> Work to complete
Where the string "README" appears in a line of the data, show that line.

== Data provided

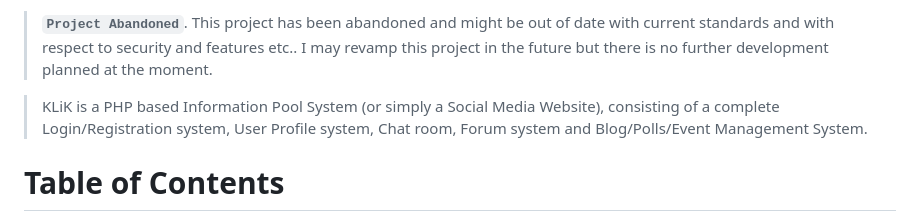
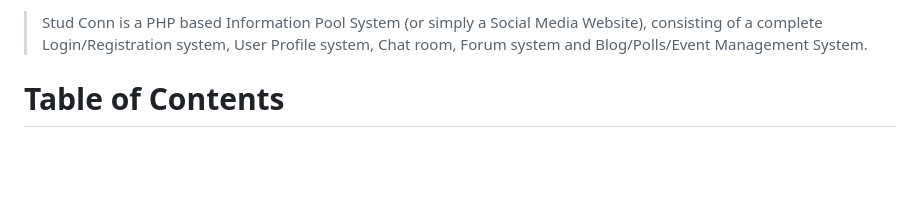
Before and after one commit to Jidnyasa-07/Student-Connect, a Markdown page: README.md, the part around one of its changes. Rendered like a GitHub page; blank space fills up the shorter version.

```diff
--- a/README.md
+++ b/README.md
@@ -3,8 +2,7 @@
 </p>
 
-> **`Project Abandoned`**. This project has been abandoned and might be out of date with current standards and with respect to security and features etc.. I may revamp this project in the future but there is no further development planned at the moment.
 
-> KLiK is a PHP based Information Pool System (or simply a Social Media Website), consisting of a complete Login/Registration system, User Profile system, Chat room, Forum system and Blog/Polls/Event Management System.
+> Stud Conn is a PHP based Information Pool System (or simply a Social Media Website), consisting of a complete Login/Registration system, User Profile system, Chat room, Forum system and Blog/Polls/Event Management System.
 
 
 # Table of Contents
```
Also changed, not shown: other parts of README.md (+1 -2 lines).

====

> The completed task
Before and after one commit to Jidnyasa-07/Student-Connect, a Markdown page: README.md, the part around one of its changes. Rendered like a GitHub page; blank space fills up the shorter version.
--- a/README.md
+++ b/README.md
Also changed, not shown: other parts of README.md (+1 -2 lines).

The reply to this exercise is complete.